Could you return all of the entries below exactly, minus the pictures?

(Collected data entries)
....................
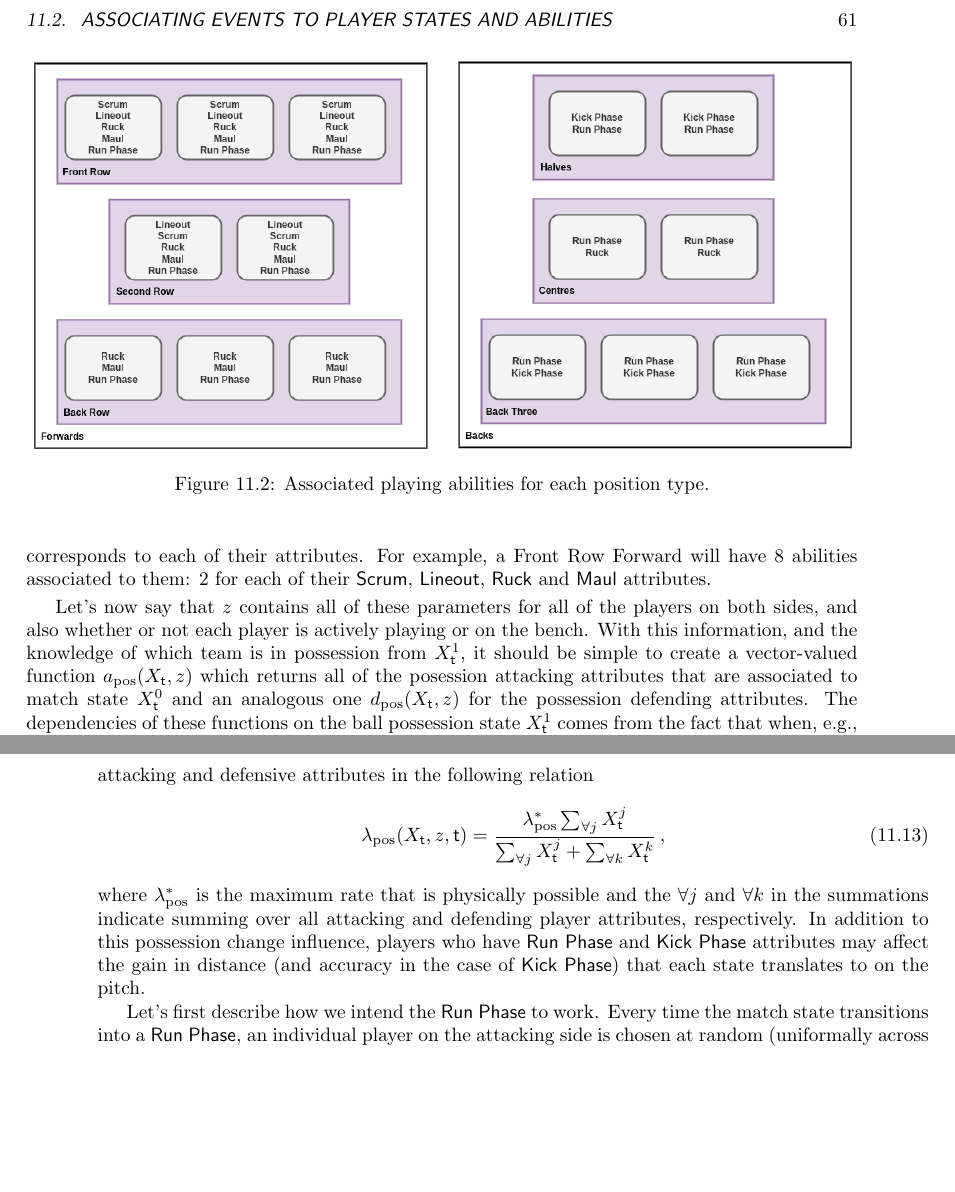
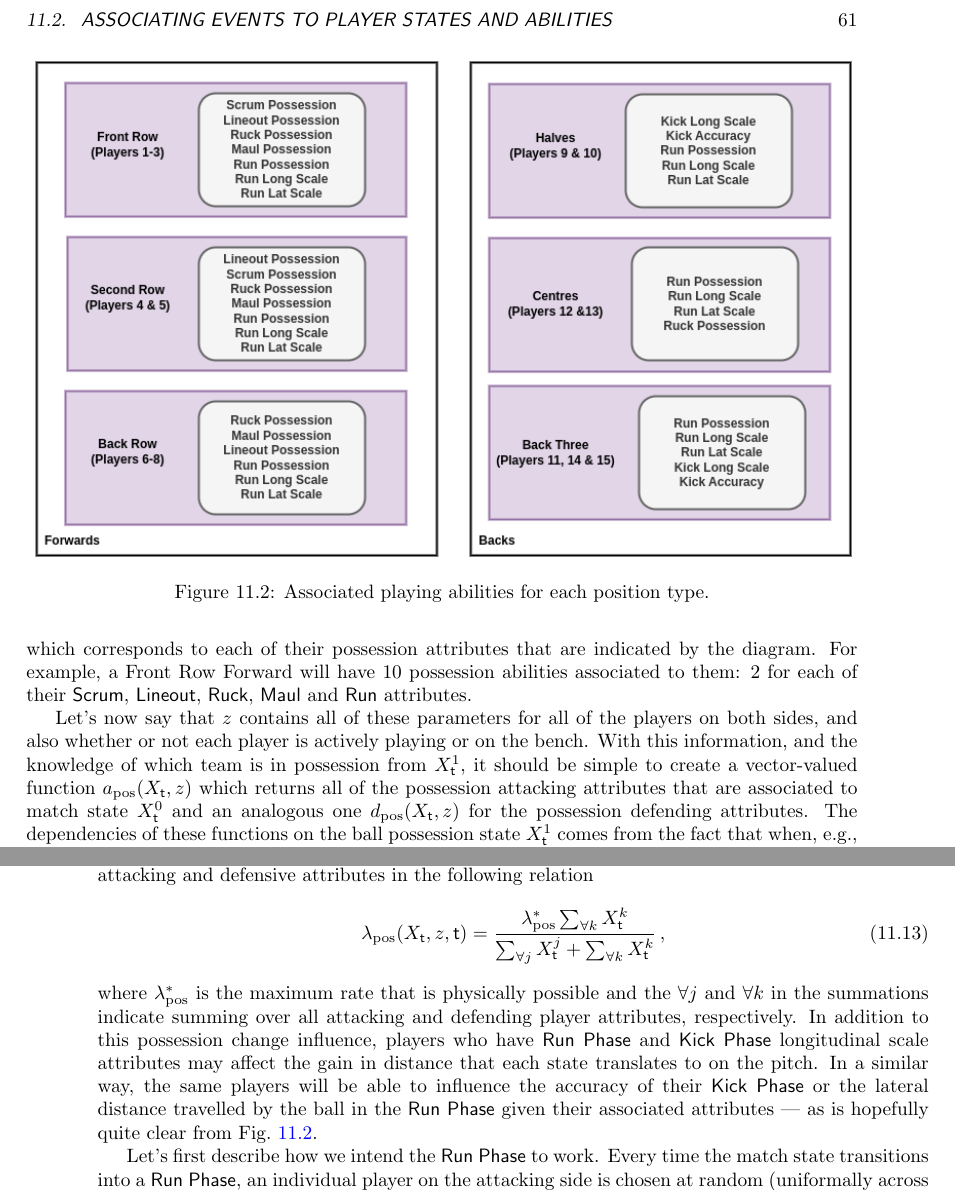
Before and after one commit to umbralcalc/worlds-of-observation, a LaTeX thesis (book.tex, which reads managing_a_rugby_match/chapter.tex): two parts of pages 67 and 68 of 88, joined at a grey line, cut so that both start at the same text, the shorter picture padded with empty space. Compiled offline with pdfLaTeX.

Commit message:
changed the types of attribute written on the diagram to make it more clear

```diff
--- a/managing_a_rugby_match/chapter.tex
+++ b/managing_a_rugby_match/chapter.tex
@@ -81,7 +81,7 @@ with a standard deviation $\sigma_{\rm kick}$, and its interpretation now being
 
 In the last section we introduced a continuous-time event-based simulation model for a rugby union match. In this section we are going to add more detail into this model by inventing how to associate specific player states and abilities to the event rates of the simulation. Before continuing, we want to reiterate that this model is entirely made up and, while we hope it illustrates some interesting mathematical modelling ideas in the context of rugby, there's no particular reason why a statistical inference with a reliable dataset should prefer our model to others which may exist.
 
-In Fig.~\ref{fig:player-abilities} we began by separating playing positions on the rugby field into their usual descriptions and then associating each player type with a short list of simplified attributes. Our model is then to associate a player with an `possession attacking' and `possession defending' ability which corresponds to each of their attributes. For example, a Front Row Forward will have 8 abilities associated to them: 2 for each of their {\sf Scrum}, {\sf Lineout}, {\sf Ruck} and {\sf Maul} attributes.
+In Fig.~\ref{fig:player-abilities} we have begun by separating playing positions on the rugby field into their usual descriptions and then associating each player type with a short list of simplified attributes. Note that our model associates a player with an `possession attacking' and `possession defending' ability which corresponds to each of their possession attributes that are indicated by the diagram. For example, a Front Row Forward will have 10 possession abilities associated to them: 2 for each of their {\sf Scrum}, {\sf Lineout}, {\sf Ruck}, {\sf Maul} and {\sf Run} attributes.
 
 \begin{figure}[h]
 \includegraphics[width=15cm]{images/rugby-player-abilities.drawio.png}
@@ -89,7 +89,7 @@ In Fig.~\ref{fig:player-abilities} we began by separating playing positions on t
 \label{fig:player-abilities}
 \end{figure}
 
-Let's now say that $z$ contains all of these parameters for all of the players on both sides, and also whether or not each player is actively playing or on the bench. With this information, and the knowledge of which team is in possession from $X^1_{\sf t}$, it should be simple to create a vector-valued function $a_{\rm pos}(X_{\sf t}, z)$ which returns all of the posession attacking attributes that are associated to match state $X^0_{\sf t}$ and an analogous one $d_{\rm pos}(X_{\sf t}, z)$ for the possession defending attributes. The dependencies of these functions on the ball possession state $X^1_{\sf t}$ comes from the fact that when, e.g., the {\sf Home Team} has possession of the ball it will be their possession attacking attributes that are returned by $a_{\rm pos}(X_{\sf t}, z)$ and the {\sf Away Team}'s possession defending attributes that are returned by $d_{\rm pos}(X_{\sf t}, z)$.
+Let's now say that $z$ contains all of these parameters for all of the players on both sides, and also whether or not each player is actively playing or on the bench. With this information, and the knowledge of which team is in possession from $X^1_{\sf t}$, it should be simple to create a vector-valued function $a_{\rm pos}(X_{\sf t}, z)$ which returns all of the possession attacking attributes that are associated to match state $X^0_{\sf t}$ and an analogous one $d_{\rm pos}(X_{\sf t}, z)$ for the possession defending attributes. The dependencies of these functions on the ball possession state $X^1_{\sf t}$ comes from the fact that when, e.g., the {\sf Home Team} has possession of the ball it will be their possession attacking attributes that are returned by $a_{\rm pos}(X_{\sf t}, z)$ and the {\sf Away Team}'s possession defending attributes that are returned by $d_{\rm pos}(X_{\sf t}, z)$.
 
 In order to model the effect of player fatigue over the course of a match, we can add some vectors of player fatigue values $f$ and times at which each player started playing $t_{\rm start}$ into the collection of parameters that are contained within $z$. These new parameters can then be used to define a formula for the decline of each attribute over the course of a match. Let's assign these declining values to be part of the overall match state like so
 %%
@@ -103,10 +103,10 @@ where the $j$ and $k$ each index the range of indices in the overall match state
 So how does each player affect the events of a match? In our model, we would argue that players should be able to directly influence the possession change rate $\lambda_{\rm pos}(X_{\sf t}, z, {\sf t})$ through a balance of attacking and defensive attributes in the following relation
 %%
 \begin{align}
-\lambda_{\rm pos}(X_{\sf t}, z, {\sf t}) &= \frac{\lambda^*_{\rm pos}\sum_{\forall j}X^j_{{\sf t}}}{\sum_{\forall j}X^j_{{\sf t}} + \sum_{\forall k}X^k_{{\sf t}}}\,,
+\lambda_{\rm pos}(X_{\sf t}, z, {\sf t}) &= \frac{\lambda^*_{\rm pos}\sum_{\forall k}X^k_{{\sf t}}}{\sum_{\forall j}X^j_{{\sf t}} + \sum_{\forall k}X^k_{{\sf t}}}\,,
 \end{align}
 %%
-where $\lambda^*_{\rm pos}$ is the maximum rate that is physically possible and the $\forall j$ and $\forall k$ in the summations indicate summing over all attacking and defending player attributes, respectively. In addition to this possession change influence, players who have {\sf Run Phase} and {\sf Kick Phase} attributes may affect the gain in distance (and accuracy in the case of {\sf Kick Phase}) that each state translates to on the pitch.
+where $\lambda^*_{\rm pos}$ is the maximum rate that is physically possible and the $\forall j$ and $\forall k$ in the summations indicate summing over all attacking and defending player attributes, respectively. In addition to this possession change influence, players who have {\sf Run Phase} and {\sf Kick Phase} longitudinal scale attributes may affect the gain in distance that each state translates to on the pitch. In a similar way, the same players will be able to influence the accuracy of their {\sf Kick Phase} or the lateral distance travelled by the ball in the {\sf Run Phase} given their associated attributes --- as is hopefully quite clear from Fig.~\ref{fig:player-abilities}.
 
 Let's first describe how we intend the {\sf Run Phase} to work. Every time the match state transitions into a {\sf Run Phase}, an individual player on the attacking side is chosen at random (uniformally across the team\footnote{This uniform sampling could be refined later to associate sampling probabilities with game state and player roles.}) to be the the nominal `attacker'. At the same time, an individual player on the defending side is chosen at random (again, uniformally across the team) to be the the nominal `defender'. Once these players have been chosen (and hence the $a_{\rm run}$ and $d_{\rm run}$ parameters have been determined), the longitudinal motion update we described in Eq.~(\ref{eq:longitudinal-motion-rugby}) can then be applied. Note that the $a_{\rm run}$ and $d_{\rm run}$ parameters should also receive a fatigue decrement depending on the time that each player has remained on the pitch, much like the exponential factors we applied in Eqs.~(\ref{eq:att-player-fatigue}) and~(\ref{eq:def-player-fatigue}).
 
```
Also changed, not shown: images/rugby-player-abilities.drawio.png.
....................
Your response:
Before and after one commit to umbralcalc/worlds-of-observation, a LaTeX thesis (book.tex, which reads managing_a_rugby_match/chapter.tex): two parts of pages 67 and 68 of 88, joined at a grey line, cut so that both start at the same text, the shorter picture padded with empty space. Compiled offline with pdfLaTeX.

Commit message:
changed the types of attribute written on the diagram to make it more clear

```diff
--- a/managing_a_rugby_match/chapter.tex
+++ b/managing_a_rugby_match/chapter.tex
@@ -81,7 +81,7 @@ with a standard deviation $\sigma_{\rm kick}$, and its interpretation now being
 
 In the last section we introduced a continuous-time event-based simulation model for a rugby union match. In this section we are going to add more detail into this model by inventing how to associate specific player states and abilities to the event rates of the simulation. Before continuing, we want to reiterate that this model is entirely made up and, while we hope it illustrates some interesting mathematical modelling ideas in the context of rugby, there's no particular reason why a statistical inference with a reliable dataset should prefer our model to others which may exist.
 
-In Fig.~\ref{fig:player-abilities} we began by separating playing positions on the rugby field into their usual descriptions and then associating each player type with a short list of simplified attributes. Our model is then to associate a player with an `possession attacking' and `possession defending' ability which corresponds to each of their attributes. For example, a Front Row Forward will have 8 abilities associated to them: 2 for each of their {\sf Scrum}, {\sf Lineout}, {\sf Ruck} and {\sf Maul} attributes.
+In Fig.~\ref{fig:player-abilities} we have begun by separating playing positions on the rugby field into their usual descriptions and then associating each player type with a short list of simplified attributes. Note that our model associates a player with an `possession attacking' and `possession defending' ability which corresponds to each of their possession attributes that are indicated by the diagram. For example, a Front Row Forward will have 10 possession abilities associated to them: 2 for each of their {\sf Scrum}, {\sf Lineout}, {\sf Ruck}, {\sf Maul} and {\sf Run} attributes.
 
 \begin{figure}[h]
 \includegraphics[width=15cm]{images/rugby-player-abilities.drawio.png}
@@ -89,7 +89,7 @@ In Fig.~\ref{fig:player-abilities} we began by separating playing positions on t
 \label{fig:player-abilities}
 \end{figure}
 
-Let's now say that $z$ contains all of these parameters for all of the players on both sides, and also whether or not each player is actively playing or on the bench. With this information, and the knowledge of which team is in possession from $X^1_{\sf t}$, it should be simple to create a vector-valued function $a_{\rm pos}(X_{\sf t}, z)$ which returns all of the posession attacking attributes that are associated to match state $X^0_{\sf t}$ and an analogous one $d_{\rm pos}(X_{\sf t}, z)$ for the possession defending attributes. The dependencies of these functions on the ball possession state $X^1_{\sf t}$ comes from the fact that when, e.g., the {\sf Home Team} has possession of the ball it will be their possession attacking attributes that are returned by $a_{\rm pos}(X_{\sf t}, z)$ and the {\sf Away Team}'s possession defending attributes that are returned by $d_{\rm pos}(X_{\sf t}, z)$.
+Let's now say that $z$ contains all of these parameters for all of the players on both sides, and also whether or not each player is actively playing or on the bench. With this information, and the knowledge of which team is in possession from $X^1_{\sf t}$, it should be simple to create a vector-valued function $a_{\rm pos}(X_{\sf t}, z)$ which returns all of the possession attacking attributes that are associated to match state $X^0_{\sf t}$ and an analogous one $d_{\rm pos}(X_{\sf t}, z)$ for the possession defending attributes. The dependencies of these functions on the ball possession state $X^1_{\sf t}$ comes from the fact that when, e.g., the {\sf Home Team} has possession of the ball it will be their possession attacking attributes that are returned by $a_{\rm pos}(X_{\sf t}, z)$ and the {\sf Away Team}'s possession defending attributes that are returned by $d_{\rm pos}(X_{\sf t}, z)$.
 
 In order to model the effect of player fatigue over the course of a match, we can add some vectors of player fatigue values $f$ and times at which each player started playing $t_{\rm start}$ into the collection of parameters that are contained within $z$. These new parameters can then be used to define a formula for the decline of each attribute over the course of a match. Let's assign these declining values to be part of the overall match state like so
 %%
@@ -103,10 +103,10 @@ where the $j$ and $k$ each index the range of indices in the overall match state
 So how does each player affect the events of a match? In our model, we would argue that players should be able to directly influence the possession change rate $\lambda_{\rm pos}(X_{\sf t}, z, {\sf t})$ through a balance of attacking and defensive attributes in the following relation
 %%
 \begin{align}
-\lambda_{\rm pos}(X_{\sf t}, z, {\sf t}) &= \frac{\lambda^*_{\rm pos}\sum_{\forall j}X^j_{{\sf t}}}{\sum_{\forall j}X^j_{{\sf t}} + \sum_{\forall k}X^k_{{\sf t}}}\,,
+\lambda_{\rm pos}(X_{\sf t}, z, {\sf t}) &= \frac{\lambda^*_{\rm pos}\sum_{\forall k}X^k_{{\sf t}}}{\sum_{\forall j}X^j_{{\sf t}} + \sum_{\forall k}X^k_{{\sf t}}}\,,
 \end{align}
 %%
-where $\lambda^*_{\rm pos}$ is the maximum rate that is physically possible and the $\forall j$ and $\forall k$ in the summations indicate summing over all attacking and defending player attributes, respectively. In addition to this possession change influence, players who have {\sf Run Phase} and {\sf Kick Phase} attributes may affect the gain in distance (and accuracy in the case of {\sf Kick Phase}) that each state translates to on the pitch.
+where $\lambda^*_{\rm pos}$ is the maximum rate that is physically possible and the $\forall j$ and $\forall k$ in the summations indicate summing over all attacking and defending player attributes, respectively. In addition to this possession change influence, players who have {\sf Run Phase} and {\sf Kick Phase} longitudinal scale attributes may affect the gain in distance that each state translates to on the pitch. In a similar way, the same players will be able to influence the accuracy of their {\sf Kick Phase} or the lateral distance travelled by the ball in the {\sf Run Phase} given their associated attributes --- as is hopefully quite clear from Fig.~\ref{fig:player-abilities}.
 
 Let's first describe how we intend the {\sf Run Phase} to work. Every time the match state transitions into a {\sf Run Phase}, an individual player on the attacking side is chosen at random (uniformally across the team\footnote{This uniform sampling could be refined later to associate sampling probabilities with game state and player roles.}) to be the the nominal `attacker'. At the same time, an individual player on the defending side is chosen at random (again, uniformally across the team) to be the the nominal `defender'. Once these players have been chosen (and hence the $a_{\rm run}$ and $d_{\rm run}$ parameters have been determined), the longitudinal motion update we described in Eq.~(\ref{eq:longitudinal-motion-rugby}) can then be applied. Note that the $a_{\rm run}$ and $d_{\rm run}$ parameters should also receive a fatigue decrement depending on the time that each player has remained on the pitch, much like the exponential factors we applied in Eqs.~(\ref{eq:att-player-fatigue}) and~(\ref{eq:def-player-fatigue}).
 
```
Also changed, not shown: images/rugby-player-abilities.drawio.png.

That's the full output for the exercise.